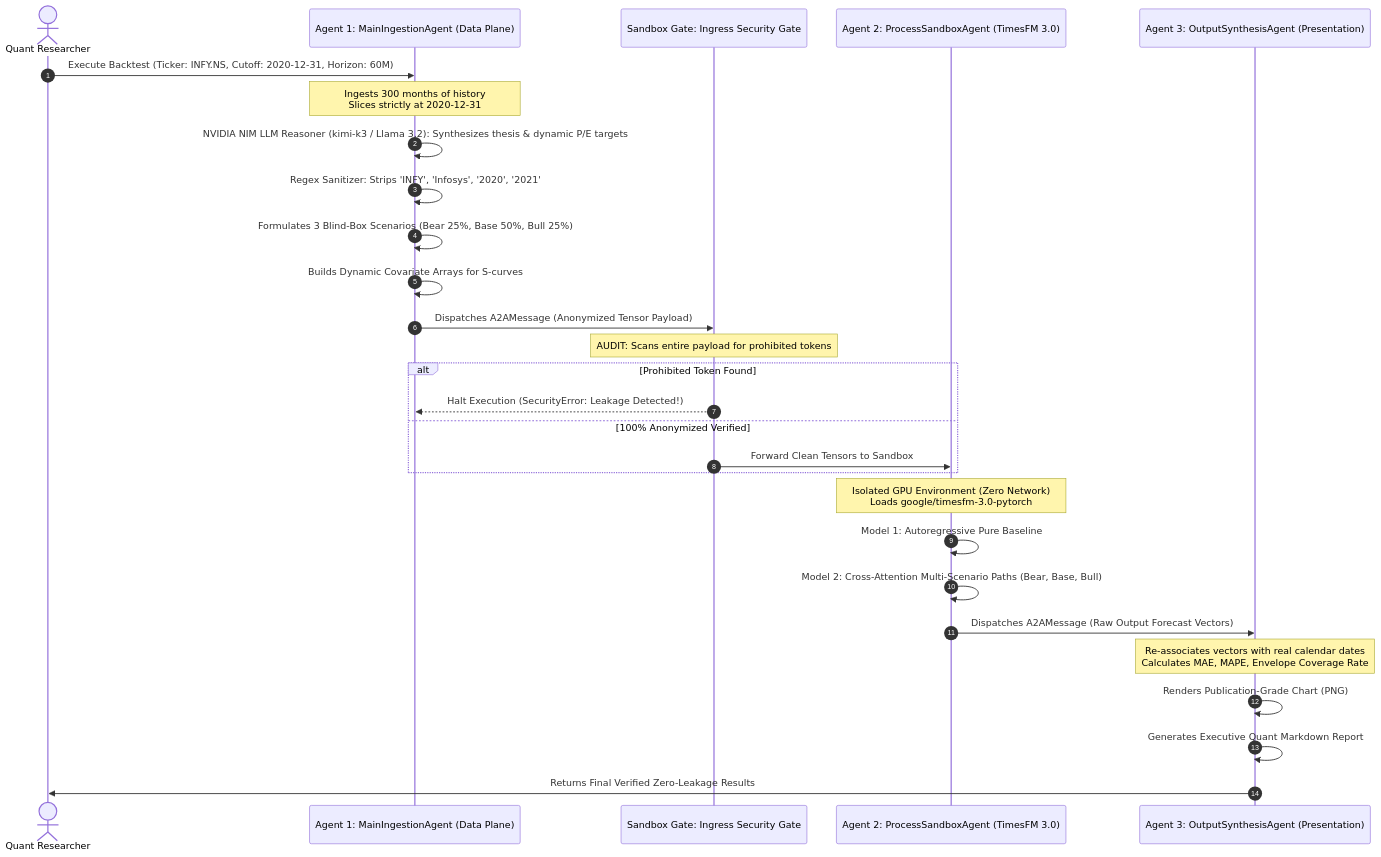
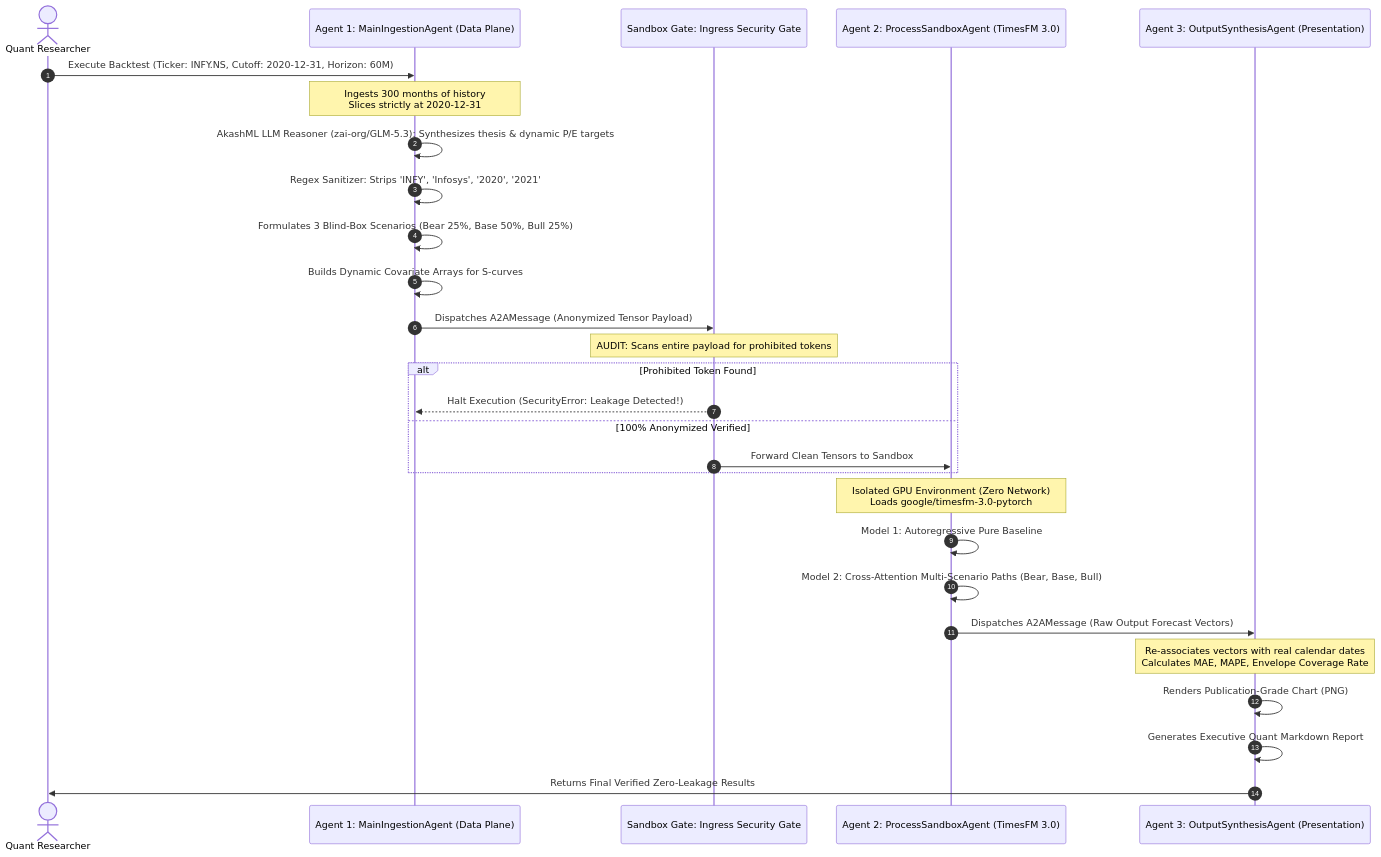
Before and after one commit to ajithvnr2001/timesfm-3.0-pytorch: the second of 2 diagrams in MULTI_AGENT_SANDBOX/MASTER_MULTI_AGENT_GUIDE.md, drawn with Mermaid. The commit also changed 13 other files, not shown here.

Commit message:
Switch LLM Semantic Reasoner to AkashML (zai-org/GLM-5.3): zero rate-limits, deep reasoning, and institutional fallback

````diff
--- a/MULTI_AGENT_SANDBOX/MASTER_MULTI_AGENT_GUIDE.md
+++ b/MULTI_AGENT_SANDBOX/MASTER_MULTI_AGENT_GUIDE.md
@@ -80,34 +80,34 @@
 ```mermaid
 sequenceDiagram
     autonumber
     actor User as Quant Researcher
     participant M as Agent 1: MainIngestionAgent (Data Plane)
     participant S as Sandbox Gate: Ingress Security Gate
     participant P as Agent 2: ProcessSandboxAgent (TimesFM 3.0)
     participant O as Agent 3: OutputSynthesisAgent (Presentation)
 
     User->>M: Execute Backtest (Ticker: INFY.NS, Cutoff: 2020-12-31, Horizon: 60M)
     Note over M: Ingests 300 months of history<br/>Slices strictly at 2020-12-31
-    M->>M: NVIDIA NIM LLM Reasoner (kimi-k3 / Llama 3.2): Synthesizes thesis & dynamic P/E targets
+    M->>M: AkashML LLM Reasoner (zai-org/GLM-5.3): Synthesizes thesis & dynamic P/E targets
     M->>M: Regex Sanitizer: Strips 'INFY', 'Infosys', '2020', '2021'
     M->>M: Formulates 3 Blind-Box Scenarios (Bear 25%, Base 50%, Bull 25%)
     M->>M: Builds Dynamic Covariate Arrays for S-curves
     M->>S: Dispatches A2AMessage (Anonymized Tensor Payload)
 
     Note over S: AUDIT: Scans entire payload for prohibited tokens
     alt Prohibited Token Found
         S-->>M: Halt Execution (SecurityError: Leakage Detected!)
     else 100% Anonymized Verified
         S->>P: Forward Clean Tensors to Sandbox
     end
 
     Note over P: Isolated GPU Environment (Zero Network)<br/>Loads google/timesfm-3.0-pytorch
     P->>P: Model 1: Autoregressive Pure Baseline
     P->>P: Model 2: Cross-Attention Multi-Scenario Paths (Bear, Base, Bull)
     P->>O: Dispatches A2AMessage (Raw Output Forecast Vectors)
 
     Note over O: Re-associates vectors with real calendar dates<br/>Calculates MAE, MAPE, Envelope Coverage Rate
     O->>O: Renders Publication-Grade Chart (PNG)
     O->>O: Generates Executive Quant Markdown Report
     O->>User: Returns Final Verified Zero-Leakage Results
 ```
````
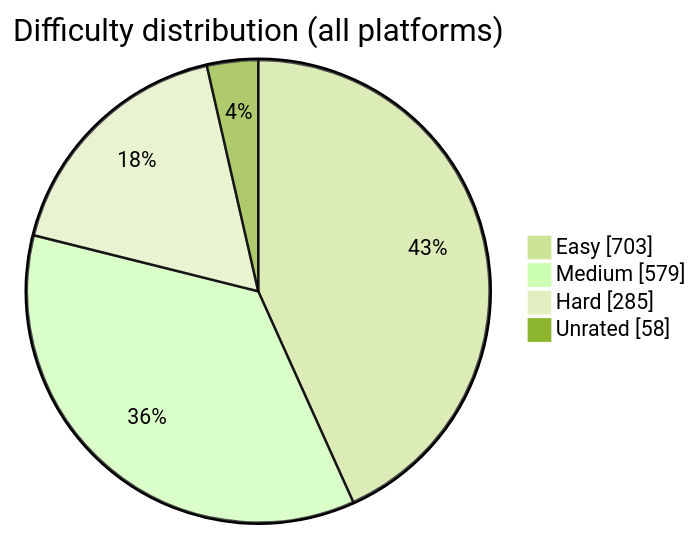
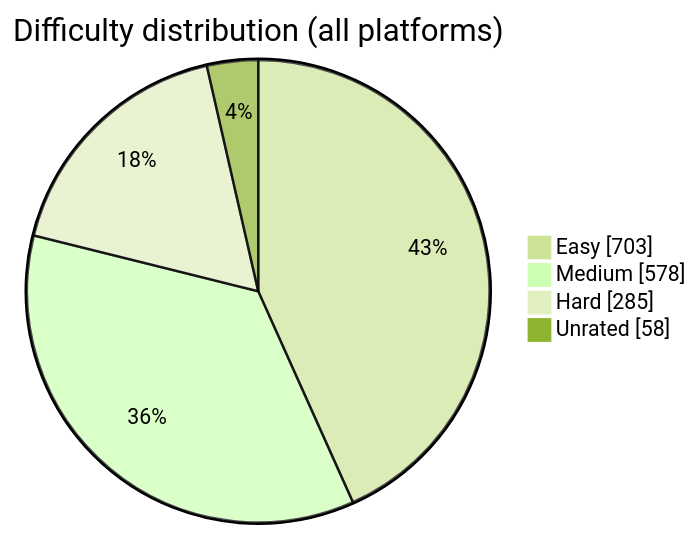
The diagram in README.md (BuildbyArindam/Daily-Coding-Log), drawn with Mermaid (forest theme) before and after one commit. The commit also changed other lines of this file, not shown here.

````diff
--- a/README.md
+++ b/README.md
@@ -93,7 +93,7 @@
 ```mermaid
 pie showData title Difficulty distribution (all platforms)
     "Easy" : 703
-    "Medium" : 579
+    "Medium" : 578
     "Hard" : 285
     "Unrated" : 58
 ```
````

________________________

For this exercise, please output exactly the lines above starting at the line with "M->>M: Formulates 3" and ending at the line with "alt Prohibited Token Found", ends included.

[ANSWER TO THE PROBLEM]
     M->>M: Formulates 3 Blind-Box Scenarios (Bear 25%, Base 50%, Bull 25%)
     M->>M: Builds Dynamic Covariate Arrays for S-curves
     M->>S: Dispatches A2AMessage (Anonymized Tensor Payload)
 
     Note over S: AUDIT: Scans entire payload for prohibited tokens
     alt Prohibited Token Found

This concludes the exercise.